Former Republican House Speaker Newt Gingrich said Sunday that the Republican presidential candidates lack the solutions to the "enormous problems" the U.S. faces, but that doesn't mean he's jumping into the race.

Gingrich did have praise for some in the GOP 2008 presidential field but said Republicans in general don't realize the extensiveness of "performance failure of government."

"I think the great dilemma of America today — and if we don't solve it, it will become a tragedy —is that the Republicans don't recognize the scale of the performance failure of government as a system, and the Democrats are living in a fantasy land in terms of their policy proposals," Gingrich told "FOX News Sunday."
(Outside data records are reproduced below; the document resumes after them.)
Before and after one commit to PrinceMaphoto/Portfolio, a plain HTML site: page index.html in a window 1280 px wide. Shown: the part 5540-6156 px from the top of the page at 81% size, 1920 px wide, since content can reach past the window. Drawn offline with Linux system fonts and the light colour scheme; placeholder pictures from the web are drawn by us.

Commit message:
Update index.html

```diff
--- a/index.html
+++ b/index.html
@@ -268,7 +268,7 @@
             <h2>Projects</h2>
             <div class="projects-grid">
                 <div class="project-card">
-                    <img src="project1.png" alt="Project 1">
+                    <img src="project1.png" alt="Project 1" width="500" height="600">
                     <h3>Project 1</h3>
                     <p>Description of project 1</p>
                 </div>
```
"And so you have two parties, each of them disqualifying itself in different ways. Republicans are closer to reality in terms of what we ought to do for policy, but they don't understand that the system is broken, doesn't work."

The outspoken former Georgia congressman said he will make a decision whether to jump into the race in October, following his "American Solutions" conference.
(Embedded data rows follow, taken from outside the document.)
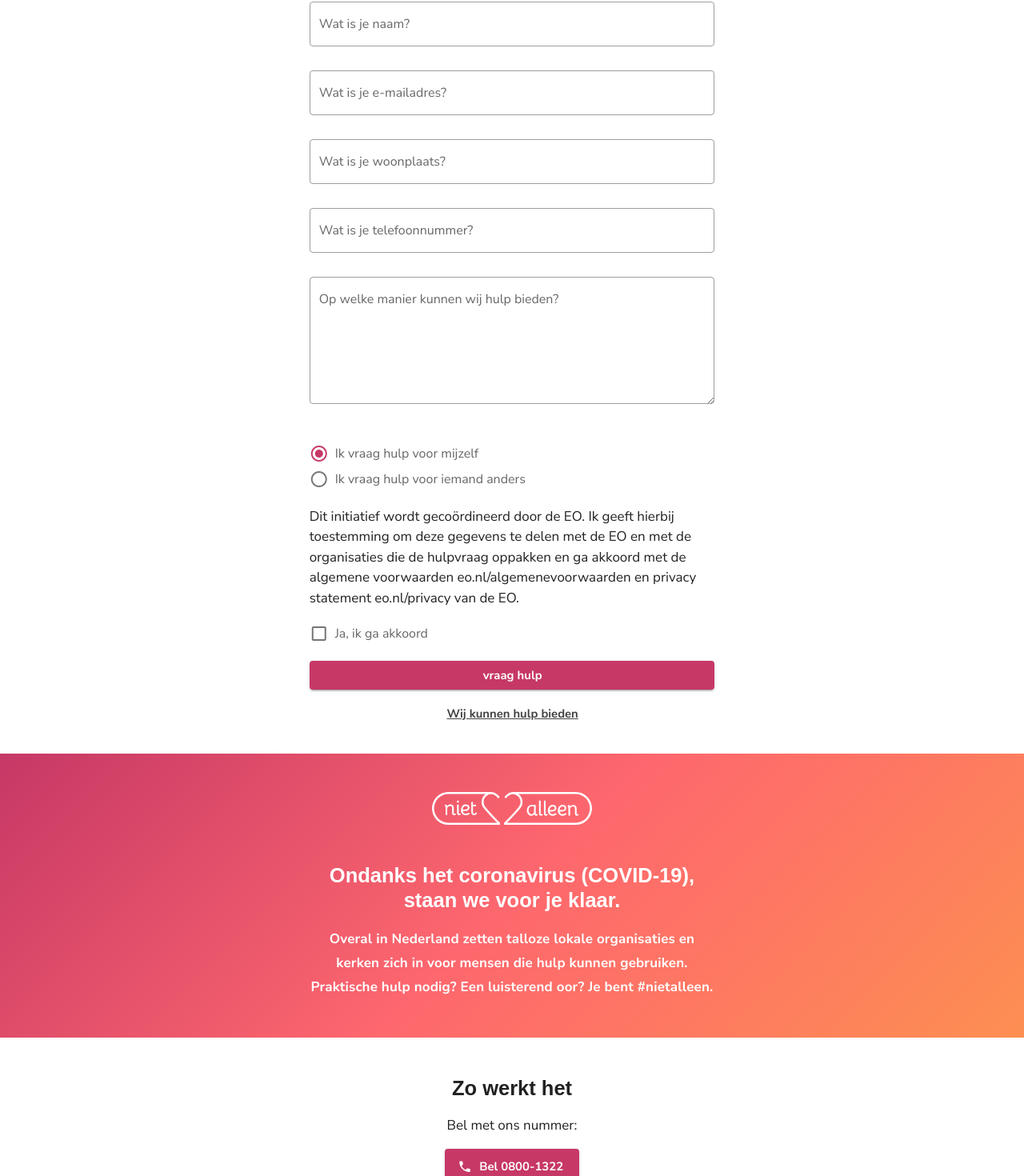
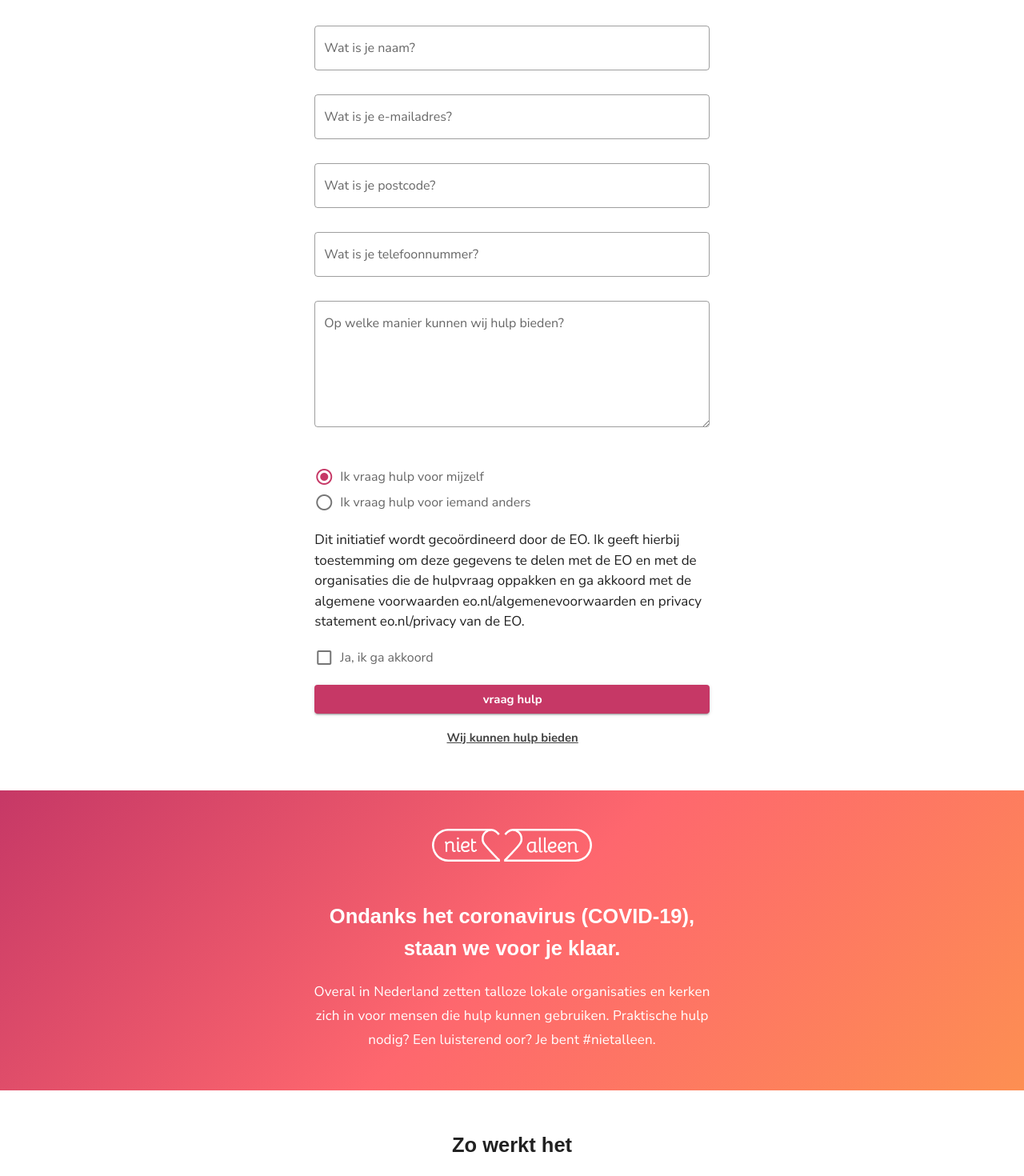
Before and after one commit to sdboer78/nietalleen, a Nuxt app: page / in a window 1280 px wide. Shown: the part 495-1965 px from the top of the page at 80% size. Built offline with nearby package versions, Linux system fonts and the light colour scheme; a web font is replaced by a local one.

Commit message:
all kinds of updates

```diff
--- a/assets/global.css
+++ b/assets/global.css
@@ -27,16 +27,24 @@ html .v-application .display-4,
 html .v-application .title {
   font-family: "Bellota", "Century Gothic", "Avenir", sans-serif !important;
   font-weight: bold;
-  line-height: 1.2;
+  line-height: 1.6;
   margin-bottom: 0.75em;
 }
 
-.v-application p:last-child {
+html .v-application p:last-child {
   margin-bottom: 0;
 }
 
-.v-btn__content {
+html .v-btn__content {
   font-weight: bold;
   letter-spacing: 0;
   text-transform: none;
 }
+
+html .v-btn--contained {
+  box-shadow: none;
+}
+
+html .v-btn:not(.v-btn--round).v-size--default {
+  padding: 0 24px;
+}
--- a/components/NeedHelpForm.vue
+++ b/components/NeedHelpForm.vue
@@ -23,9 +23,9 @@
         required
       />
       <v-text-field
-        v-model="city"
-        :rules="cityRules"
-        label="Wat is je woonplaats?"
+        v-model="postalCode"
+        :rules="postalCodeRules"
+        label="Wat is je postcode?"
         outlined
         required
       />
@@ -55,7 +55,14 @@
           :value="n"
         />
       </v-radio-group>
-
+      <v-checkbox
+        v-if="isForNeedy"
+        v-model="consentPrivacyNeedy"
+        :rules="consentPrivacyNeedyRules"
+        label="Ik heb toestemming om zijn/haar gegevens te verstrekken."
+        outlined
+        required
+      />
       <v-text-field
         v-if="isForNeedy"
         v-model="needyFullName"
@@ -64,8 +71,8 @@
       />
       <v-text-field
         v-if="isForNeedy"
-        v-model="needyCity"
-        label="In welke plaats woont zij/hij?"
+        v-model="needyPostalCode"
+        label="Wat is zijn/haar postcode?"
         outlined
       />
       <v-text-field
@@ -73,6 +80,13 @@
         v-model="needyPhoneNumber"
         :rules="needyPhoneNumberRules"
         label="Wat is zijn/haar telefoonnummer?"
+        outlined
+      />
+      <v-text-field
+        v-if="isForNeedy"
+        v-model="needyEmailAddress"
+        :rules="needyEmailAddressRules"
+        label="Wat is zijn/haar e-mailadres?"
         outlined
       />
       <p class="text-left">
@@ -101,7 +115,7 @@
       color="grey darken-3"
       text
       style="text-decoration: underline;"
-      class="mt-3"
+      class="mt-3 "
     >
       Wij kunnen hulp bieden
     </v-btn>
@@ -124,9 +138,10 @@ export default {
       v => !!v || 'We hebben je e-mailadres nodig',
       v => /.+@.+\..+/.test(v) || 'Het e-mailadres is niet correct'
     ],
-    city: '',
-    cityRules: [
-      v => !!v || 'We hebben je woonplaats nodig'
+    postalCode: '',
+    postalCodeRules: [
+      v => !!v || 'We hebben je postcode nodig',
+      v => /^\d{4}\s?\w{2}$/.test(v) || 'Dit is geen geldige postcode'
     ],
     phoneNumber: '',
     phoneNumberRules: [
@@ -147,10 +162,21 @@ export default {
       v => !!v || 'Je moet een keuze maken'
     ],
     needyFullName: '',
-    needyCity: '',
+    needyPostalCode: '',
+    needyPostalCodeRules: [
+      v => v === '' || /^\d{4}\s?\w{2}$/.test(v) || 'Dit is geen geldige postcode'
+    ],
     needyPhoneNumber: '',
     needyPhoneNumberRules: [
       v => v === '' || /^((\+|00(\s|\s?-\s?)?)31(\s|\s?-\s?)?(\(0\)[-\s]?)?|0)[1-9]((\s|\s?-\s?)?[0-9])((\s|\s?-\s?)?[0-9])((\s|\s?-\s?)?[0-9])\s?[0-9]\s?[0-9]\s?[0-9]\s?[0-9]\s?[0-9]$/.test(v) || 'Dit is geen geldig telefoonnummer'
+    ],
+    needyEmailAddress: '',
+    needyEmailAddressRules: [
+      v => v === '' || /.+@.+\..+/.test(v) || 'Het e-mailadres is niet correct'
+    ],
+    consentPrivacyNeedy: '',
+    consentPrivacyNeedyRules: [
+      v => !!v || 'Je moet toestemming hebben om de gegevens van een ander te verstrekken'
     ],
     consentPrivacy: '',
     consentPrivacyRules: [
@@ -173,29 +199,31 @@ export default {
       const {
         fullName,
         emailAddress,
-        city,
+        postalCode,
         phoneNumber,
         requestType,
         requestMessage,
         consentPrivacy,
         requestAidFor,
         needyFullName,
-        needyCity,
-        needyPhoneNumber
+        needyPhoneNumber,
+        needyEmailAddress,
+        needyPostalCode
       } = this.data
 
       const message = {
         fullName,
         emailAddress,
-        city,
+        postalCode,
         phoneNumber,
         requestType,
         requestMessage,
         consentPrivacy,
         requestAidFor,
         needyFullName,
-        needyCity,
-        needyPhoneNumber
+        needyPhoneNumber,
+        needyEmailAddress,
+        needyPostalCode
       }
 
       postMessage(message)
--- a/pages/hulp-bieden.vue
+++ b/pages/hulp-bieden.vue
@@ -2,7 +2,7 @@
   <v-layout
     justify-center
     align-center
-    class="pa-8 text-center"
+    class="pa-12 text-center"
   >
     <v-flex xs12 sm8 md5>
       <hero-image
--- a/pages/index.vue
+++ b/pages/index.vue
@@ -3,7 +3,7 @@
     <v-layout
       justify-center
       align-center
-      class="pa-8 text-center"
+      class="pa-12 text-center"
     >
       <v-flex xs12 sm8 md5>
         <hero-image
@@ -38,7 +38,7 @@
             class="mx-auto mb-12"
           />
           <h2>Ondanks het coronavirus (COVID-19), staan we voor je klaar.</h2>
-          <p class="subtitle-1 font-weight-bold">
+          <p class="subtitle-1">
             Overal in Nederland zetten talloze lokale organisaties en kerken zich in voor mensen die hulp kunnen gebruiken. Praktische hulp nodig? Een luisterend oor? Je bent #nietalleen.
           </p>
         </v-flex>
@@ -53,7 +53,7 @@
         <v-flex xs12 sm8 md5>
           <h2>Zo werkt het</h2>
           <p>Bel met ons nummer:</p>
-          <v-btn href="tel:0800-1322" color="primary" large>
+          <v-btn href="tel:0800-1322" color="primary">
             <v-icon left>
               mdi-phone
             </v-icon>
```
"If there is a vacuum and if there's a real need for somebody to be prepared to debate Senator Clinton, then I would consider running," he said. Gingrich said he expects the Democratic ticket will contain Sens. Hillary Clinton and Barack Obama as running mates.

Gingrich praised a few of the GOP frontrunners, including potential candidate Fred Thompson, who he called "serious" and "formidable." Gingrich also confirmed reports that he and his wife had a "delightful" dinner with Thompson and his wife Jeri recently.
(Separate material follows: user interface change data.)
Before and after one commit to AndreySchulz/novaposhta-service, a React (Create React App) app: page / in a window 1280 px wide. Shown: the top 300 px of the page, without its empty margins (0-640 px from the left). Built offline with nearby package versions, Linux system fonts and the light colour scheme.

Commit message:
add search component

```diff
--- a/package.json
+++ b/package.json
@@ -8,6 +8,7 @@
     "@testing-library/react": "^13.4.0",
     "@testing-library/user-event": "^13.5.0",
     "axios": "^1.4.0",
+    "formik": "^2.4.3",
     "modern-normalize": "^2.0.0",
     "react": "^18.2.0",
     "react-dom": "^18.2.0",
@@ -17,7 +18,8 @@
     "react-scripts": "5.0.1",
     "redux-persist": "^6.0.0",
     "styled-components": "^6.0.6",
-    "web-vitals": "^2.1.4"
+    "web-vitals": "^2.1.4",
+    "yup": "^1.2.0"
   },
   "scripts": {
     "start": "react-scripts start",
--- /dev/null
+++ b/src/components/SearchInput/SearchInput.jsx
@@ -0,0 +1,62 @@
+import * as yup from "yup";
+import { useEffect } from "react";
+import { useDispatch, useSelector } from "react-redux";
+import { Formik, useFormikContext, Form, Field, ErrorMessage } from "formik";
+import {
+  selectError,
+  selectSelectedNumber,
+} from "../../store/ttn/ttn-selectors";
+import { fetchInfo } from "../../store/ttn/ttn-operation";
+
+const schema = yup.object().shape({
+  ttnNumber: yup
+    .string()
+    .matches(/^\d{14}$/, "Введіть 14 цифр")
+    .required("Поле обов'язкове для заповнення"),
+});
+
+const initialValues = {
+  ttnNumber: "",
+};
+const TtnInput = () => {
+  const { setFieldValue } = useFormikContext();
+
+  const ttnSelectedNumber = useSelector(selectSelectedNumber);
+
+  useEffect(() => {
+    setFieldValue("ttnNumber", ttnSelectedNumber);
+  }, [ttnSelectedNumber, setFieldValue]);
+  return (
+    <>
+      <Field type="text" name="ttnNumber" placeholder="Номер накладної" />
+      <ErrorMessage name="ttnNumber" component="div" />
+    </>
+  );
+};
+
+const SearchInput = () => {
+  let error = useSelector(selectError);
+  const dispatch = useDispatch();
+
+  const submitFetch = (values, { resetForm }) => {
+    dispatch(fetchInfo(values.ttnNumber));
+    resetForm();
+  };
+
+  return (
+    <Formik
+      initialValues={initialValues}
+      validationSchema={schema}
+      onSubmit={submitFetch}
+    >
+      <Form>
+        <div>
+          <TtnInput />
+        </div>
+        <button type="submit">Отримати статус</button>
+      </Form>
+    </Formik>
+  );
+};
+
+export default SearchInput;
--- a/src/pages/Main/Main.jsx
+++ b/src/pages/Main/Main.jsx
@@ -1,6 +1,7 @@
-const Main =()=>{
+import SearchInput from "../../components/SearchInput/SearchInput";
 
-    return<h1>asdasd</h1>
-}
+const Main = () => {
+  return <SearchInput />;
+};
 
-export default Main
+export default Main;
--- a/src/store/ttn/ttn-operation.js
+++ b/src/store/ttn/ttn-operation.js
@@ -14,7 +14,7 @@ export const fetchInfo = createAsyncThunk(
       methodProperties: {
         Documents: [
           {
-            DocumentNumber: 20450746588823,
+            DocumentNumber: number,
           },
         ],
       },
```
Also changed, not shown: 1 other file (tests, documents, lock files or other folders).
While he was critical of Sen. John McCain's ability to gain the GOP nod in 2008, he said Thompson, Rudy Giuliani and Mitt Romney would all make a "very formidable opponent" for what he expects is a Clinton-Obama Democratic ticket.

Gingrich also repeated his call for Attorney General Alberto Gonzales to resign, arguing that "the president and the country are better served if the attorney general is seen as a figure of probity and a figure of integrity and a figure of competence. And sadly, the current attorney general is not seen as any of those things."

"I think that it's a liability for the president. But more importantly, it's a liability for the United States of America," he said.